What you need to do ▸
Without the images, output each record below as it stands.

Data for this exercise ▸
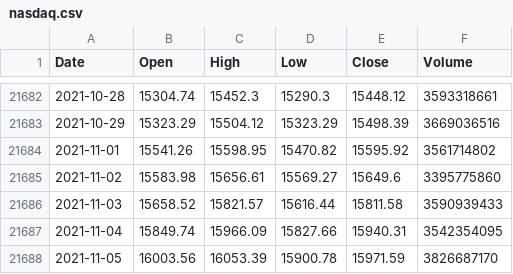
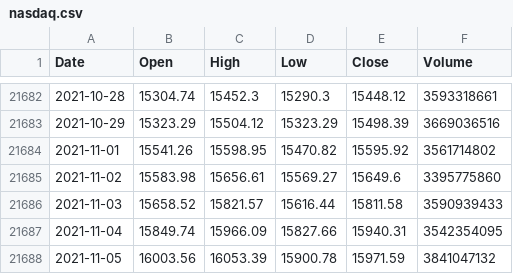
Before and after one commit to KwangYeol/stock-now, a CSV file: index/nasdaq.csv, drawn as a sheet; only a part is shown, gaps mark what is left out.

```diff
--- a/index/nasdaq.csv
+++ b/index/nasdaq.csv
@@ -21687,2 +21687,2 @@ Date,Open,High,Low,Close,Volume
 2021-11-04,15849.74,15966.09,15827.66,15940.31,3542354095
-2021-11-05,16003.56,16053.39,15900.78,15971.59,3826687170
+2021-11-05,16003.56,16053.39,15900.78,15971.59,3841047132
```
Also changed, not shown: 2 other files.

Result ▸
Before and after one commit to KwangYeol/stock-now, a CSV file: index/nasdaq.csv, drawn as a sheet; only a part is shown, gaps mark what is left out.

```diff
--- a/index/nasdaq.csv
+++ b/index/nasdaq.csv
@@ -21687,2 +21687,2 @@ Date,Open,High,Low,Close,Volume
 2021-11-04,15849.74,15966.09,15827.66,15940.31,3542354095
-2021-11-05,16003.56,16053.39,15900.78,15971.59,3826687170
+2021-11-05,16003.56,16053.39,15900.78,15971.59,3841047132
```
Also changed, not shown: 2 other files.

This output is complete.